┌──

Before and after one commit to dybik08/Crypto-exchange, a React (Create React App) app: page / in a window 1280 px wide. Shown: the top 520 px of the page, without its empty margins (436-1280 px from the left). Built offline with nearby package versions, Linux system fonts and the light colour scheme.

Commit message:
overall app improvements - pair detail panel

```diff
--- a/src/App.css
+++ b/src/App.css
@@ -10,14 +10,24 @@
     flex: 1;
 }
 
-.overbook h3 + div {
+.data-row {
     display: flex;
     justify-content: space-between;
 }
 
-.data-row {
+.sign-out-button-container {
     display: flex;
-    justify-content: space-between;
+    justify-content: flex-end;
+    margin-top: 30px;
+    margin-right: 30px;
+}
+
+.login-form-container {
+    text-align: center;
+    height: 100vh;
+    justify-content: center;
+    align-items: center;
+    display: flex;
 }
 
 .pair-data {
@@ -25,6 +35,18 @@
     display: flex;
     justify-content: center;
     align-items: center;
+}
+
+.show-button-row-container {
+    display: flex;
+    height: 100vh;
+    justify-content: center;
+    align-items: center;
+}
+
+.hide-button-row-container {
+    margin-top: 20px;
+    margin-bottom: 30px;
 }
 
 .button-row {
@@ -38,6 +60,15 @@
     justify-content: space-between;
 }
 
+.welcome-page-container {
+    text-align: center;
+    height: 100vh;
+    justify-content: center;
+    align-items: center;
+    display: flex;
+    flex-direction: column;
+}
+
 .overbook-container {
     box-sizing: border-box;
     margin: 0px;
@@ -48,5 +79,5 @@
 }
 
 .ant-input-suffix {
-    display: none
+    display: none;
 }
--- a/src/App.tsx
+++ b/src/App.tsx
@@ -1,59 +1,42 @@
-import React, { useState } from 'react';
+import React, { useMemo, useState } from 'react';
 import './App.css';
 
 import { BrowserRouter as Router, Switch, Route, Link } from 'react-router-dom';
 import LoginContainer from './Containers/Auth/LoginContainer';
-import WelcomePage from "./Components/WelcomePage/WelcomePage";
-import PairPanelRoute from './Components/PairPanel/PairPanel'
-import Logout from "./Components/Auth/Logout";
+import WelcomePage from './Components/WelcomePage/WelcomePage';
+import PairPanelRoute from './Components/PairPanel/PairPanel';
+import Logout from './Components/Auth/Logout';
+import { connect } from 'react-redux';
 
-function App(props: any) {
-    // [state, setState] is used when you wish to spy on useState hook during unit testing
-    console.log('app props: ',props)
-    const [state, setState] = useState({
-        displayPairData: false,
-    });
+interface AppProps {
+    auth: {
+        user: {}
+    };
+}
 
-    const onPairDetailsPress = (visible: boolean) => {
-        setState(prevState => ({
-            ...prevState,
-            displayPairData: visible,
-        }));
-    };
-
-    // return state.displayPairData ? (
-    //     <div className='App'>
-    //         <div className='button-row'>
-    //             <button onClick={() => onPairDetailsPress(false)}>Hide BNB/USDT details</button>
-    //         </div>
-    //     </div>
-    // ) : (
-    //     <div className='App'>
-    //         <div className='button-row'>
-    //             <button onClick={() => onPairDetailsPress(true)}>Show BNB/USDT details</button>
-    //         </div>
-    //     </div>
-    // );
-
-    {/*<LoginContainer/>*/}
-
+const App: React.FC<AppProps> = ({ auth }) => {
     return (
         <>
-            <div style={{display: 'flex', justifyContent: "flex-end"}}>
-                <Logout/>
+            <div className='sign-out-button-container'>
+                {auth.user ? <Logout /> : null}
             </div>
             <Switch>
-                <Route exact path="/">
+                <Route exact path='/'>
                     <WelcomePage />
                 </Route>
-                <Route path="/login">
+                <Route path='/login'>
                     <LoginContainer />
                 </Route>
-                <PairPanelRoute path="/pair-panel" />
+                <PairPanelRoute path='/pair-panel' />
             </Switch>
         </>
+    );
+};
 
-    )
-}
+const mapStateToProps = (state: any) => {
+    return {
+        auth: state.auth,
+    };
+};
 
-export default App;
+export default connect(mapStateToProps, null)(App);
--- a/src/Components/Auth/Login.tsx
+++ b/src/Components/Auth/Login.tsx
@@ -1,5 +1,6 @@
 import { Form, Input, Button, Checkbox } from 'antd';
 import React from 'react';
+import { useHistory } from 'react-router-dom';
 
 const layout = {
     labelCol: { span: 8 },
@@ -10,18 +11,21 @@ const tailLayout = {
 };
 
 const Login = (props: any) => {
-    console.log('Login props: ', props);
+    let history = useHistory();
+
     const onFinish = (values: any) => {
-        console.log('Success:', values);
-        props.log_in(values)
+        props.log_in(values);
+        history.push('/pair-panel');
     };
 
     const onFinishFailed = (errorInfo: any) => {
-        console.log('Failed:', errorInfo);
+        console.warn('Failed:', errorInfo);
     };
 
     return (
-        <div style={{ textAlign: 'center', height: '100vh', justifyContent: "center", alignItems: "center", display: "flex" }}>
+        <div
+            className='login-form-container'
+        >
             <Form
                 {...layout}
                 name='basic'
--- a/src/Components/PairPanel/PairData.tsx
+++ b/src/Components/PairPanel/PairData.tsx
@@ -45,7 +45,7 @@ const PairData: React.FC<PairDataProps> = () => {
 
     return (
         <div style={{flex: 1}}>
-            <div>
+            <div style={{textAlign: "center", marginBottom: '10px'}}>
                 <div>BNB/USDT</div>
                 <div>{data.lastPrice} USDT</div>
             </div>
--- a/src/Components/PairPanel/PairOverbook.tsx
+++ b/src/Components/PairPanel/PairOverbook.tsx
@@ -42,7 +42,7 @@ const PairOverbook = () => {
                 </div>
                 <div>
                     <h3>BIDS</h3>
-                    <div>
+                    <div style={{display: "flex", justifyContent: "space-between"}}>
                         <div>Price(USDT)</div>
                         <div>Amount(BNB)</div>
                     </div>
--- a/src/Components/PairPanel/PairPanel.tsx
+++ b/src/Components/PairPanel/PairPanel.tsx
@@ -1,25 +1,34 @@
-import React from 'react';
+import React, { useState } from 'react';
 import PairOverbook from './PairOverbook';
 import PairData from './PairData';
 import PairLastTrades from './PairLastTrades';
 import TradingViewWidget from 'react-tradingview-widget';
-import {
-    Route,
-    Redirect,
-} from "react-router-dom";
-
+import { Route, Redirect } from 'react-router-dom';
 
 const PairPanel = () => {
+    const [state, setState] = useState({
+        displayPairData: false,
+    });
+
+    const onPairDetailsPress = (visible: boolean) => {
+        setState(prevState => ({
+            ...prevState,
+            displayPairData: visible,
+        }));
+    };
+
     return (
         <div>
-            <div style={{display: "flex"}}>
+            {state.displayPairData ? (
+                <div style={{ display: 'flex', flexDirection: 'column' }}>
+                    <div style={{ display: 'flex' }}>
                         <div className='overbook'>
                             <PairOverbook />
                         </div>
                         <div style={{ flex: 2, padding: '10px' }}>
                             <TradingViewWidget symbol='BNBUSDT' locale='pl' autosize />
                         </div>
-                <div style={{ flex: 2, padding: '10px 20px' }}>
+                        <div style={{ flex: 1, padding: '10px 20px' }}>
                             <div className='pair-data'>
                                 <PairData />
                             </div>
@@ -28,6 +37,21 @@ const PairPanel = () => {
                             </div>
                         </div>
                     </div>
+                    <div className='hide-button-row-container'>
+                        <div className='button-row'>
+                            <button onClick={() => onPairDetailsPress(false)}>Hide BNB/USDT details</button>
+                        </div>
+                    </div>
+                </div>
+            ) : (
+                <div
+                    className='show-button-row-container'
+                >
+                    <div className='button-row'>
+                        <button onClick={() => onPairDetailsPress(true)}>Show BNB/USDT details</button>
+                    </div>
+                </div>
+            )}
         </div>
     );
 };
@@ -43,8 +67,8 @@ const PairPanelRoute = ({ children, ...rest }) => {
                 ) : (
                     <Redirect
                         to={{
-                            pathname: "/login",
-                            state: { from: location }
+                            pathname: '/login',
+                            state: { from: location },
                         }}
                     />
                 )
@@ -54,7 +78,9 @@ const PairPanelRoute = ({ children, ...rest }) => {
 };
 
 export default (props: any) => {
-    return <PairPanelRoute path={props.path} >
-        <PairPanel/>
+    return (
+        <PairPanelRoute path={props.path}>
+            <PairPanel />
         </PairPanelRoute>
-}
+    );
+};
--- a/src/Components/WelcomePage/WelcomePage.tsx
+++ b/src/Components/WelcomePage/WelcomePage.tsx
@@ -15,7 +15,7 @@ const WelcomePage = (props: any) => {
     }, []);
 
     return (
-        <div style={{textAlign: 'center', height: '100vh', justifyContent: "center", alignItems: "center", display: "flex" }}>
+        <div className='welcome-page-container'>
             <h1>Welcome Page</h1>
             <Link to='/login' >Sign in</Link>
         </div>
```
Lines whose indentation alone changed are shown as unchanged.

└──

• **AIM OF THE TASK**
Among the records, find the lines that contain "TradingViewWidget" and copy each of them.

• **ANSWER**
 import TradingViewWidget from 'react-tradingview-widget';
                             <TradingViewWidget symbol='BNBUSDT' locale='pl' autosize />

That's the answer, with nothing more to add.